[Detected change data]
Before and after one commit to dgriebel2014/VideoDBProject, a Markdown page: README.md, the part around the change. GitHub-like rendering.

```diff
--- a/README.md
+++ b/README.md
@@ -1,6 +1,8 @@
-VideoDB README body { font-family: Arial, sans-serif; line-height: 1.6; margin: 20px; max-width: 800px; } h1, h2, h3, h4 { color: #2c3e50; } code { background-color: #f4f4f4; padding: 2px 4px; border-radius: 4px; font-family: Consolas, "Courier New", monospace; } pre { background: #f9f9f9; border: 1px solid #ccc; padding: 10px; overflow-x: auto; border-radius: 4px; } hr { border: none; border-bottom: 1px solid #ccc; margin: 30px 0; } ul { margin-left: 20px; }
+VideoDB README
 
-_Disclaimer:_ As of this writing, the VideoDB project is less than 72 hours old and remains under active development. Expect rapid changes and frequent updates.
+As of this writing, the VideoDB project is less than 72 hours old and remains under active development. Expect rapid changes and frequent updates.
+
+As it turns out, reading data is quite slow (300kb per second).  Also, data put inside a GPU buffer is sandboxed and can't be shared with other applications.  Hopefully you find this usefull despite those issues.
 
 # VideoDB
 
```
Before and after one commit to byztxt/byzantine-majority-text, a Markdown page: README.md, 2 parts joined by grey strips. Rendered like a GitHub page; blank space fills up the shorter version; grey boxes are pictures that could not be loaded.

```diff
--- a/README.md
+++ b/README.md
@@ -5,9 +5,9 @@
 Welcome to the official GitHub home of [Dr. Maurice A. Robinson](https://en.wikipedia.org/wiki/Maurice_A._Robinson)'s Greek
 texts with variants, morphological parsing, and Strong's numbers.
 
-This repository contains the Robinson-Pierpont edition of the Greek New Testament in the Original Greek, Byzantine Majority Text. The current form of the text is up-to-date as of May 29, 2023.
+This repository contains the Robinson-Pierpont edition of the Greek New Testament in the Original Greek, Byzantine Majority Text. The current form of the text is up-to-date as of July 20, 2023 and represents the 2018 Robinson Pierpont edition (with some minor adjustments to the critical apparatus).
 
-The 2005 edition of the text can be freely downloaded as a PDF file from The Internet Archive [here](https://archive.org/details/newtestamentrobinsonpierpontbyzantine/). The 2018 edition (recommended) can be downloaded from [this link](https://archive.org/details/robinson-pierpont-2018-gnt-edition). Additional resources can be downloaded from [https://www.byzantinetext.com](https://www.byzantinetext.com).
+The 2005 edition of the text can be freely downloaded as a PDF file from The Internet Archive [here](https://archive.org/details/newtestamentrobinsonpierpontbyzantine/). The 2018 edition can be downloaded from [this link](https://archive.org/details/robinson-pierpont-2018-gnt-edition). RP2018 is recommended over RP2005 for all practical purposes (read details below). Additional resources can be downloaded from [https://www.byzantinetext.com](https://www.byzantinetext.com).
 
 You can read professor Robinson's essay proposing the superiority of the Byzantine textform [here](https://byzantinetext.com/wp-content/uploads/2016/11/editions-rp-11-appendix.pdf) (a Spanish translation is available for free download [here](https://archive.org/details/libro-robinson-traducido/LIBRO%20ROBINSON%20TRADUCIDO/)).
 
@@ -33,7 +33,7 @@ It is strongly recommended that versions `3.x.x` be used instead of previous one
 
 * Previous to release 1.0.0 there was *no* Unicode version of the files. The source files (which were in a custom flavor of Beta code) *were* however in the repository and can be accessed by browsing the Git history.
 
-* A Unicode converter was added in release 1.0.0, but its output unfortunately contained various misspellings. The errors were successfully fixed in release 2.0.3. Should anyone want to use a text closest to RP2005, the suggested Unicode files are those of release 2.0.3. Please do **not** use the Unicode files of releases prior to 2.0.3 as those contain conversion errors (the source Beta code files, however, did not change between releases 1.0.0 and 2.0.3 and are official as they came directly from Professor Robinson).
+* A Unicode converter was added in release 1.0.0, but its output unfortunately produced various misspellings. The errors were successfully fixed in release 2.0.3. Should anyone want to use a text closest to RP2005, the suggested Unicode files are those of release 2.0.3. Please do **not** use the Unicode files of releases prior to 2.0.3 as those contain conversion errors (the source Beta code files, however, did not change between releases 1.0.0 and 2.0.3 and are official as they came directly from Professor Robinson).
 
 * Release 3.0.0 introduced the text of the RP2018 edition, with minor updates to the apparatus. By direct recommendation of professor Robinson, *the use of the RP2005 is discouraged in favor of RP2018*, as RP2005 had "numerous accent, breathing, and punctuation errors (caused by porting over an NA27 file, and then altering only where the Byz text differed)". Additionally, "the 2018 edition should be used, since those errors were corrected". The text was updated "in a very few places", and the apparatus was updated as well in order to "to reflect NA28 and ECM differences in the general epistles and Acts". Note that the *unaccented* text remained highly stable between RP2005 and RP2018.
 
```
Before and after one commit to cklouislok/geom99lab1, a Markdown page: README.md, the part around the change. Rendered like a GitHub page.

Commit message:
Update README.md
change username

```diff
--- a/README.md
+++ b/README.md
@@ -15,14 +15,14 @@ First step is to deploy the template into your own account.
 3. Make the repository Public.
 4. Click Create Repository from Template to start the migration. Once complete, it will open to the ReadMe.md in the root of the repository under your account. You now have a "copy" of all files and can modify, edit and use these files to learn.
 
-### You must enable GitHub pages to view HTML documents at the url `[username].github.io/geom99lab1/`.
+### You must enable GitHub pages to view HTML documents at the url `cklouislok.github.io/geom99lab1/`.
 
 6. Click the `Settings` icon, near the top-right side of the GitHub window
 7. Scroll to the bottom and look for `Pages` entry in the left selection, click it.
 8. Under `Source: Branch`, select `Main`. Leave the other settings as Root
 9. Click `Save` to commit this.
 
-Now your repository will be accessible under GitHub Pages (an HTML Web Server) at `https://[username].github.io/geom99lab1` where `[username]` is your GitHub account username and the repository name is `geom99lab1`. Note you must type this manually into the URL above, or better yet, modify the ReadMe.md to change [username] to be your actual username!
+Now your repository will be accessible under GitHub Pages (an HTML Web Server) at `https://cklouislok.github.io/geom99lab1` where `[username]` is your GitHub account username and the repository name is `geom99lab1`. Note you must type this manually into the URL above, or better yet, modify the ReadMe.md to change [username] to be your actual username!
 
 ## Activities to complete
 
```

What needs to be done:
Check the data for lines with "cklouislok" and give only their number.

Response to the exercise:
3